**Your task:** Go through the material and copy each line that includes "conflict".

• • • • • • •

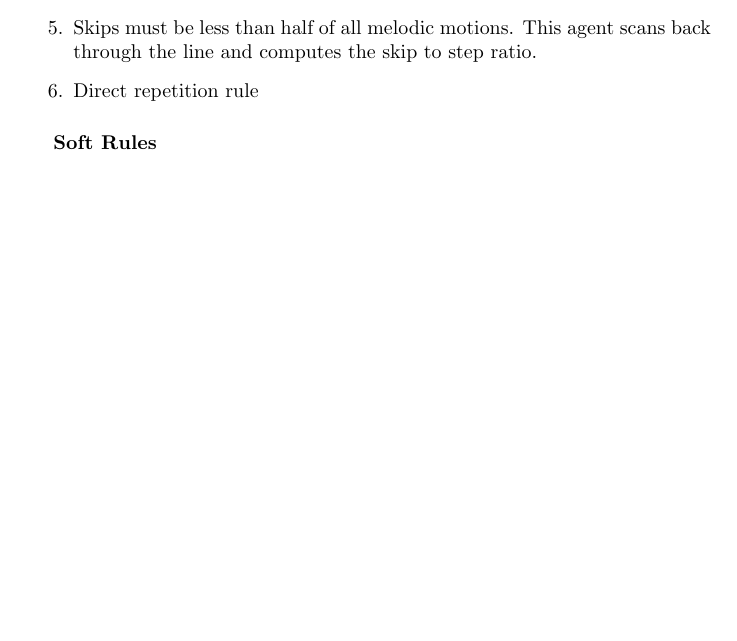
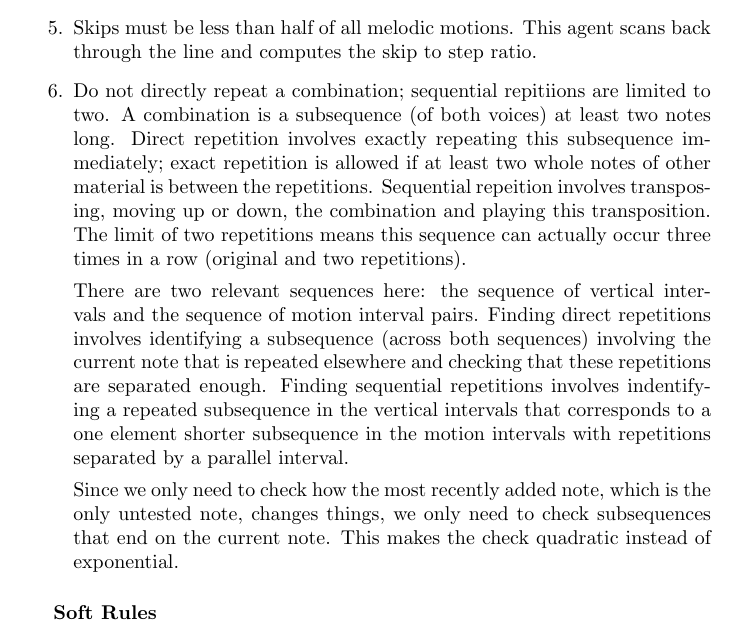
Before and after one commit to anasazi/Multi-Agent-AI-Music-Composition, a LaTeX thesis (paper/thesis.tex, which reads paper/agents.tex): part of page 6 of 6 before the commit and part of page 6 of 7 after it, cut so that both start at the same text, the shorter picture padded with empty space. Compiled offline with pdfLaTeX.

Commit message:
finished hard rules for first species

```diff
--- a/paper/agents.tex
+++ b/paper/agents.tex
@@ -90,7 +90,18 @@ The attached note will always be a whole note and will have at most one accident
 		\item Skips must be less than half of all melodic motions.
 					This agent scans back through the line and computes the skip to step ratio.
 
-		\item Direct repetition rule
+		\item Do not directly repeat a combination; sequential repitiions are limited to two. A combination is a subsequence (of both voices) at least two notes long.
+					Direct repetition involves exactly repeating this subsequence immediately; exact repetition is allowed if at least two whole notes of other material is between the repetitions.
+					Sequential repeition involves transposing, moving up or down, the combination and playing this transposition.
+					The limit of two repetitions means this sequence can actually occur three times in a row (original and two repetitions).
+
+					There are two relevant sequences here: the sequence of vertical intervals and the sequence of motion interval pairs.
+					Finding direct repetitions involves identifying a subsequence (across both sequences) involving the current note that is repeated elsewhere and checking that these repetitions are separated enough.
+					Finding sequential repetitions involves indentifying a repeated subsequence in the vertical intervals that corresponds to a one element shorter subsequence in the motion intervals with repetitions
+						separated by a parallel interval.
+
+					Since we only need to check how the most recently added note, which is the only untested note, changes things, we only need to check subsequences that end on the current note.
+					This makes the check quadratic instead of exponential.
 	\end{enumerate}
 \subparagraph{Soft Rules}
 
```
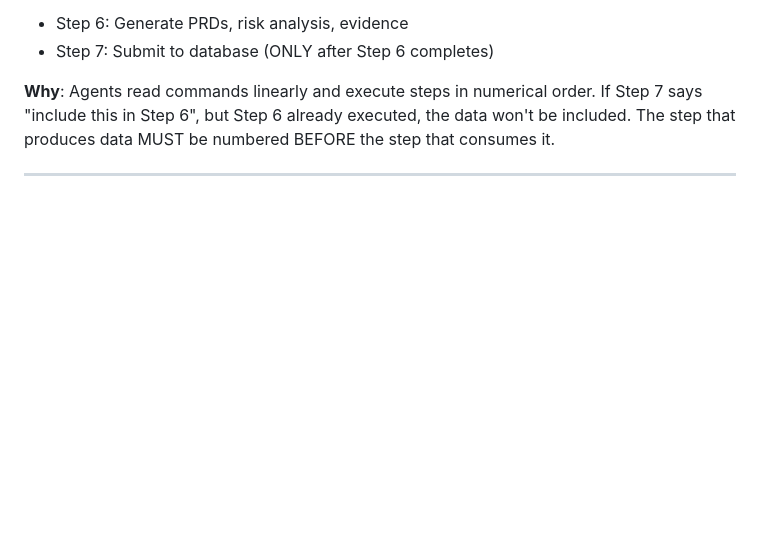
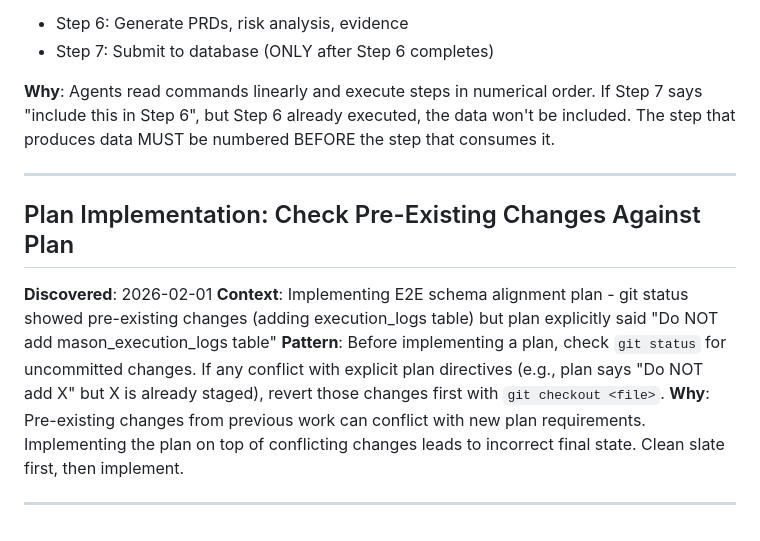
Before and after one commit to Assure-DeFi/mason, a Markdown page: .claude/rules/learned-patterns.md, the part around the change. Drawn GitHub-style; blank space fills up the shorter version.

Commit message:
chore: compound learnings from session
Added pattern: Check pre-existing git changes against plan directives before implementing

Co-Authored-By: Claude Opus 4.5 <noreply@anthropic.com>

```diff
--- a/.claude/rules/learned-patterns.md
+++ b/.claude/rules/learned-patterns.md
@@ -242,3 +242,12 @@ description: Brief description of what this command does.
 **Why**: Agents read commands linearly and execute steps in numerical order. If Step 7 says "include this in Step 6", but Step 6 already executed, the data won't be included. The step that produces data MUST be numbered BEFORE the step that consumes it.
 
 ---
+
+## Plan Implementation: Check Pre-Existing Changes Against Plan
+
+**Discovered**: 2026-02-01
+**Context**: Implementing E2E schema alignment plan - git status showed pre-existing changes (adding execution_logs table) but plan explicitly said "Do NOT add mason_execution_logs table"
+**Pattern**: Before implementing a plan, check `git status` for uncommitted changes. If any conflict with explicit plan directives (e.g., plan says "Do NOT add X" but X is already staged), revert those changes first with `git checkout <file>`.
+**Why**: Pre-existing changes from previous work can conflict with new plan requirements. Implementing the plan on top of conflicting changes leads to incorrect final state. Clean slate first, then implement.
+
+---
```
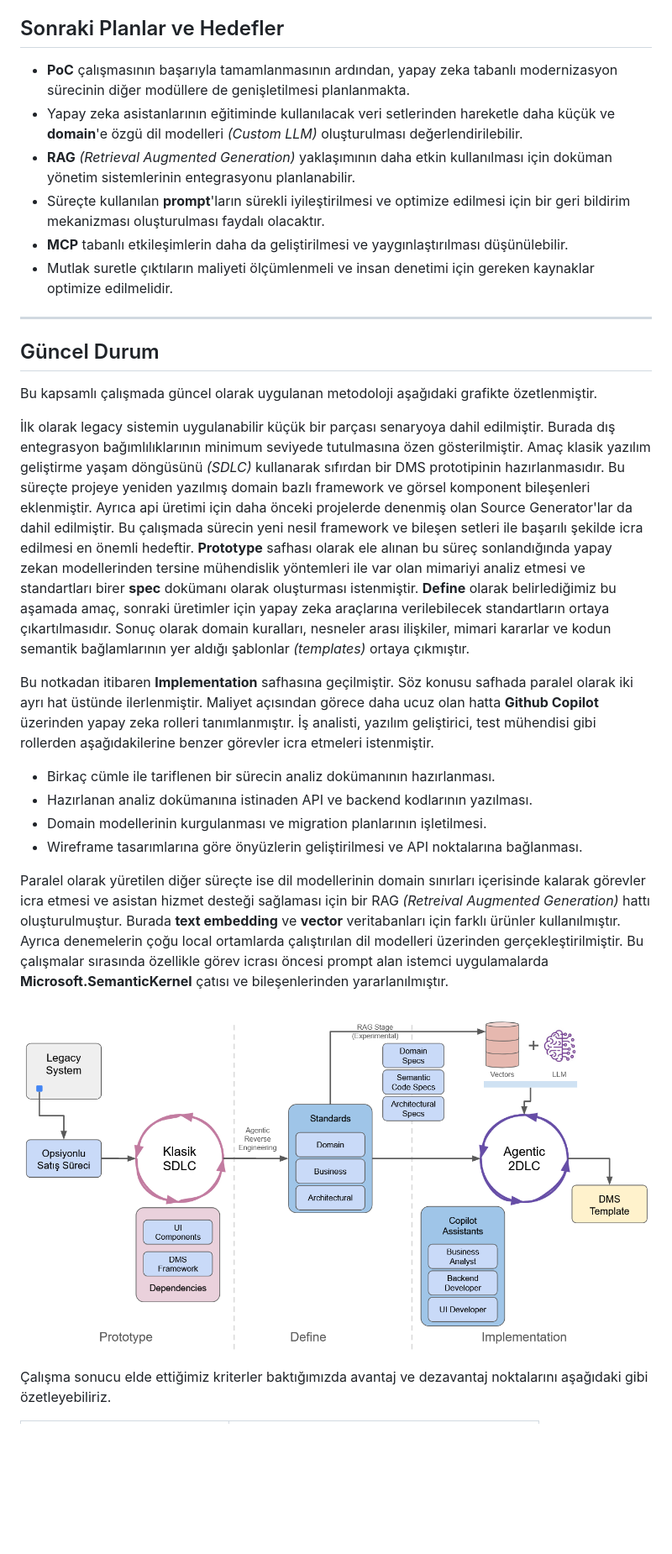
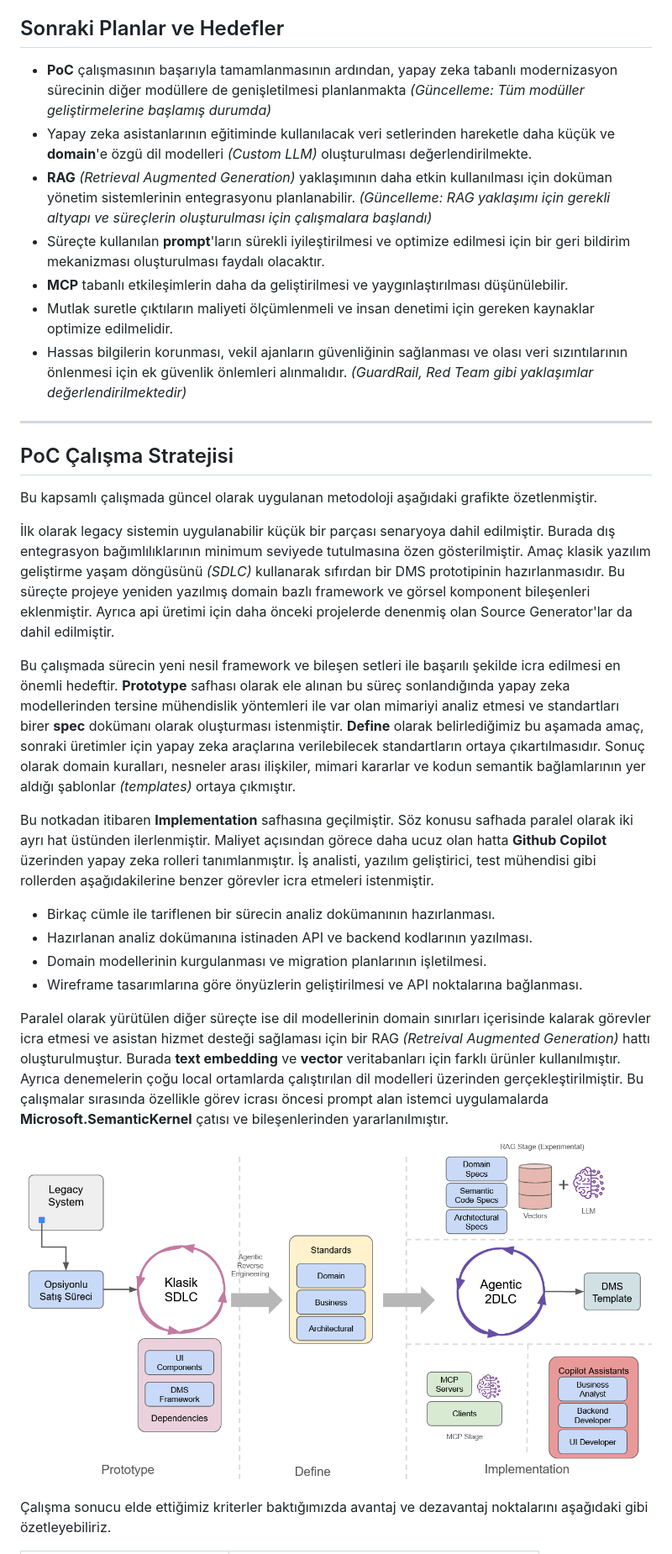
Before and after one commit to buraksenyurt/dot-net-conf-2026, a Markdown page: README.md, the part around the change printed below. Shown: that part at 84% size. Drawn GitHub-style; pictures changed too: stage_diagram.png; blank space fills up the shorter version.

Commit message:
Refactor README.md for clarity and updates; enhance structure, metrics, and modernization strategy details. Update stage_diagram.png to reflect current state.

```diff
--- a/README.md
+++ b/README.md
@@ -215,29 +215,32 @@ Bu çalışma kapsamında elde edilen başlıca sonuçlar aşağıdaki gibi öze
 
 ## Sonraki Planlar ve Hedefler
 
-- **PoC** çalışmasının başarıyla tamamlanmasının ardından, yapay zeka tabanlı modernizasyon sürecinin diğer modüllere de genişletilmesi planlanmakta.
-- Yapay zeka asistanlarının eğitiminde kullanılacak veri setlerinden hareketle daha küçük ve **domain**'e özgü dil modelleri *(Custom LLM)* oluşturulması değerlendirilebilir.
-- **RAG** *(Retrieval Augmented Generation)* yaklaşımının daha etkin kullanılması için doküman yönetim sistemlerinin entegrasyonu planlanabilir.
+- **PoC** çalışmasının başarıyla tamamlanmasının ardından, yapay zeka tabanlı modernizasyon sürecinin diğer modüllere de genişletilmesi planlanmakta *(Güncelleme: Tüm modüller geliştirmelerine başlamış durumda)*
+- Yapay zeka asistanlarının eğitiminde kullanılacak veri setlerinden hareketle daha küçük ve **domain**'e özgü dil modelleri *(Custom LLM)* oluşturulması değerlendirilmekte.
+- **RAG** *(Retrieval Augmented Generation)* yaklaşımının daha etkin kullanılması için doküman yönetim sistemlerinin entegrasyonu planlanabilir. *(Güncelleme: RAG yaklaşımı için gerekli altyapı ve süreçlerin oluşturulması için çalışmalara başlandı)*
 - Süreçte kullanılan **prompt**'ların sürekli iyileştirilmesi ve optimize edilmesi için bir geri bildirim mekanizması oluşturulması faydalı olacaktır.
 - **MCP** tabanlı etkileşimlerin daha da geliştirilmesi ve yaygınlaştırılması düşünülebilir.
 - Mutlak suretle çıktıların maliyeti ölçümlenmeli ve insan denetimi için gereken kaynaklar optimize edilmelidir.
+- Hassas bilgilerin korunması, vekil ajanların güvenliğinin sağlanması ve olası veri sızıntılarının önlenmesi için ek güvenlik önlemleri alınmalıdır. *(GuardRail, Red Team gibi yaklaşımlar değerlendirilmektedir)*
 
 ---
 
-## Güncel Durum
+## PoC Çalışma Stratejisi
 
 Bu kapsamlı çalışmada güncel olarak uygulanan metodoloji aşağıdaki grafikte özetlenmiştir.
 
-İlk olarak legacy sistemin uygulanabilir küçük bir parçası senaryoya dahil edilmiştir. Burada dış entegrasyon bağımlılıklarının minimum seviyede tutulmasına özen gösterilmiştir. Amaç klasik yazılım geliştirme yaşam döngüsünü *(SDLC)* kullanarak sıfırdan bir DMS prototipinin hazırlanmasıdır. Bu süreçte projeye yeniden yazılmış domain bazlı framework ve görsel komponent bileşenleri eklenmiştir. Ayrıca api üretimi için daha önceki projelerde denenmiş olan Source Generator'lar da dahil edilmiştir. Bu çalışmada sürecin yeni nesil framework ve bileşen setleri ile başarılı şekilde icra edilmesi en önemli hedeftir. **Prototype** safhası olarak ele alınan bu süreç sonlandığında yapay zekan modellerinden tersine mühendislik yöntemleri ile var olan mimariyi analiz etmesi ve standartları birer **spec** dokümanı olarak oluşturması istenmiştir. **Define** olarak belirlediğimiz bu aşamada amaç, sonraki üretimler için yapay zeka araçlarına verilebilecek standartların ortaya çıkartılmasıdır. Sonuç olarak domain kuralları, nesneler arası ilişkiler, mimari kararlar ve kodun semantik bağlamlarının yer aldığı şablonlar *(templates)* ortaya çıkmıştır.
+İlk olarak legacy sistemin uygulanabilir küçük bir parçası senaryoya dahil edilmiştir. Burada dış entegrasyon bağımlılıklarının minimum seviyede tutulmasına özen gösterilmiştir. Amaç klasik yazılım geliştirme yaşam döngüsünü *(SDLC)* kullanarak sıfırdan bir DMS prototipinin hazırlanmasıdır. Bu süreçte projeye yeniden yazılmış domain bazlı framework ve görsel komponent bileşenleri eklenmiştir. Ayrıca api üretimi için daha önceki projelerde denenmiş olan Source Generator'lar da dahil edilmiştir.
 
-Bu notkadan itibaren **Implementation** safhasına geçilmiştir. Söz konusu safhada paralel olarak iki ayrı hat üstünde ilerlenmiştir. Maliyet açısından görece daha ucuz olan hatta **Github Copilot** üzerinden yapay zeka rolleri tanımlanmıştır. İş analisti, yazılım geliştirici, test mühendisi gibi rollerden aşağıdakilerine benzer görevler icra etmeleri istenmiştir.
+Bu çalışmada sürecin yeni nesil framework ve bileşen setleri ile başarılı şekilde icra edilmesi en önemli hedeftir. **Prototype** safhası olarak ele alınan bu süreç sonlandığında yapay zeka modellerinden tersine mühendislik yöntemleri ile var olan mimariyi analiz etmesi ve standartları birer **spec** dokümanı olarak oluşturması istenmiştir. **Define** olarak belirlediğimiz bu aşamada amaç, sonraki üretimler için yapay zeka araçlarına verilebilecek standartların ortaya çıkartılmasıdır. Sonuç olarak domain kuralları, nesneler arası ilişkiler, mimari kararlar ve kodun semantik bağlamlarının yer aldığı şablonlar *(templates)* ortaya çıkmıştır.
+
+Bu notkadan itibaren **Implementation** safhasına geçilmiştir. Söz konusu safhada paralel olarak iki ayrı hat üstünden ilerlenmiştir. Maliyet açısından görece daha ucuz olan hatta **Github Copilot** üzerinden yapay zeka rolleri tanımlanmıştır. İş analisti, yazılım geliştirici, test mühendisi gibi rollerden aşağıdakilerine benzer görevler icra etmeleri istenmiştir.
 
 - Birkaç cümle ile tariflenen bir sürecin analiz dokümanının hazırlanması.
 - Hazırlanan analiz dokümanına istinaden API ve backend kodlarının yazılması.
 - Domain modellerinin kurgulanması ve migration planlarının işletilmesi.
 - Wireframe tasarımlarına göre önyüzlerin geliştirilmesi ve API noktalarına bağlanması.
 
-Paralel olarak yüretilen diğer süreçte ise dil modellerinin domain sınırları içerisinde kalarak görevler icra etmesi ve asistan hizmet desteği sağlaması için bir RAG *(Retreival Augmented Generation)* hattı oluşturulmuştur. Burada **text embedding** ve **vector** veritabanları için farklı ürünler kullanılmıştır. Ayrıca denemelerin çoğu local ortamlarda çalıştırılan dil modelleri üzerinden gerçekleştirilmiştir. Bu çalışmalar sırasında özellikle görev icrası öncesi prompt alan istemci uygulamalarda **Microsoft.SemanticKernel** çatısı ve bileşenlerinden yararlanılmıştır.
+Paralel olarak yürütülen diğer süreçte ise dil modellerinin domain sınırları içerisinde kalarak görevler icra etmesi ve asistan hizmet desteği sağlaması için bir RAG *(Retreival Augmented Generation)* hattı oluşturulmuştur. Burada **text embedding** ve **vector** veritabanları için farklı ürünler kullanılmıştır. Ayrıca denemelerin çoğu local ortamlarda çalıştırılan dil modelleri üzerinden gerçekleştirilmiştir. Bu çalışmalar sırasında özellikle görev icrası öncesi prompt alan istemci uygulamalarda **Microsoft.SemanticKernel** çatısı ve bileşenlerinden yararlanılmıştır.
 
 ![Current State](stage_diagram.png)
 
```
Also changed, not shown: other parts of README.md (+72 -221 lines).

• • • • • • •

**Answer space:**
+**Pattern**: Before implementing a plan, check `git status` for uncommitted changes. If any conflict with explicit plan directives (e.g., plan says "Do NOT add X" but X is already staged), revert those changes first with `git checkout <file>`.
+**Why**: Pre-existing changes from previous work can conflict with new plan requirements. Implementing the plan on top of conflicting changes leads to incorrect final state. Clean slate first, then implement.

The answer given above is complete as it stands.